  7. वह अपने बच्चे को वैसे सिखाता है जैसे अपने छात्रों को सिखाता है

[Many more exercises coming soon!]

  • scarlet

    nice website

  • Divija Sampathi

    Hai David..Is the sentence
    The people who are standing near the train are going to go to Delhi. जो लोग गाड़ी के पास खड़े हैं उन्हें दिल्ली जाना है correct??
    It should have been ‘jo log gaadi ke paas khade hei ve dilli jaane vaale hai’…Pls clarify

    And in the sentence
    The boy who is standing over there is my brother. जो लड़का वहां खड़ा है वह मेरा भाई है

    Why dont you use ‘jo ladka vahan khada hua hai, voh mera bhai hai’? Does it make any difference..Pls lemme know..Thnq

    • The sentence is correct. Maybe “jaane wale hain” is better, though. The “jaana hai” idiom can be used to mean “going to go”, “about to go”, etc. See http://hindilanguage.info/notes/volume-6/the-many-uses-of-infinitive-plus-hona/ खड़ा and खड़ा हुआ are the same; खड़ा हुआ is just a longer form. Technically, खड़ा is an adjective. It acts like a participle, though. For any “perfect” participle, we can say, for instance, “किया” or “किया हुआ”.

  • आदित्य

    Can you give an example of a sentence with two relative clauses?

    For example: The man that you see there wants this dog that you see here. (A stupid sentence, I know, but just as an example.)

    I have no idea whether this construction would be possible in Hindi or how it would be done.

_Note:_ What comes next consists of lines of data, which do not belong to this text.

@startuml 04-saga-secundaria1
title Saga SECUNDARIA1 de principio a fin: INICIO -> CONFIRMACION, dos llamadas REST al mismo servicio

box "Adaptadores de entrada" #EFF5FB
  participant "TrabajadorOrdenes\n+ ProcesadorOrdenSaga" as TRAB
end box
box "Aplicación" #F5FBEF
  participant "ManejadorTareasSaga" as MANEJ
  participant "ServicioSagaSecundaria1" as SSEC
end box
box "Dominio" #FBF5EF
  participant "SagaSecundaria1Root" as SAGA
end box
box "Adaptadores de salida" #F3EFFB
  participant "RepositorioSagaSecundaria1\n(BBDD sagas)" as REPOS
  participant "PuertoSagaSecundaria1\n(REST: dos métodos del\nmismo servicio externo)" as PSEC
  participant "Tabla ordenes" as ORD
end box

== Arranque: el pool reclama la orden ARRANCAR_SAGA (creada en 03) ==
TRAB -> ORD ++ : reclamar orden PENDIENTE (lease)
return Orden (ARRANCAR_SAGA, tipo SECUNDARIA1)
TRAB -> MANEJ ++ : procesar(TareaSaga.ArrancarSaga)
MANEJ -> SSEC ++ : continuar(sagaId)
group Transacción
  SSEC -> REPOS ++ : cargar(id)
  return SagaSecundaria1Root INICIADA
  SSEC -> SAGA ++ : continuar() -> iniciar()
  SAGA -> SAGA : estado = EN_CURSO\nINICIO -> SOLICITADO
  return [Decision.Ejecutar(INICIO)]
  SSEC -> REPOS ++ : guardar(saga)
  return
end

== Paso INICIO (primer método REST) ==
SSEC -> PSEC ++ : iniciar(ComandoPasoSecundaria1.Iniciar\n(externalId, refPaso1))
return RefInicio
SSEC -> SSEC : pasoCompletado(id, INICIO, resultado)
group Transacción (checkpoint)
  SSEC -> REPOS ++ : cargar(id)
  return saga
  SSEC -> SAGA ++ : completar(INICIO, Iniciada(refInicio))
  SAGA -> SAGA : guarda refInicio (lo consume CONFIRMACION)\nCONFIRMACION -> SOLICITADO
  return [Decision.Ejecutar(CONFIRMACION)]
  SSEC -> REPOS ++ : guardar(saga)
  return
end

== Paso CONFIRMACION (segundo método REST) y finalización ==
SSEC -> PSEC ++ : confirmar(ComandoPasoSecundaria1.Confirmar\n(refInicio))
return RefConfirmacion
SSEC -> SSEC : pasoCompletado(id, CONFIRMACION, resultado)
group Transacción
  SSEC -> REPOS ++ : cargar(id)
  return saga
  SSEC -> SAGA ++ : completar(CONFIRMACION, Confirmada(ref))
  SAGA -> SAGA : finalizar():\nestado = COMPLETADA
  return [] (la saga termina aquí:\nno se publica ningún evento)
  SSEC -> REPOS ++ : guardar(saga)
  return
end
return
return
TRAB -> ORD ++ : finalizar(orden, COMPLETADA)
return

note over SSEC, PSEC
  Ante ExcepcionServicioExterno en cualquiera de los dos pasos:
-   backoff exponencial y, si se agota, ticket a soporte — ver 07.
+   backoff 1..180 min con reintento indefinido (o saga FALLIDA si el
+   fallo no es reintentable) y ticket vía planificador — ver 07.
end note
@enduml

    • Certainly; you could translate your example sentence as “aap jo aadmi wahan par dekh rahe hain usko yah kutta chahiye jo aap yahan dekh rahe hain.” Yes, the sentence is a bit awkward, but it demonstrates the point. 🙂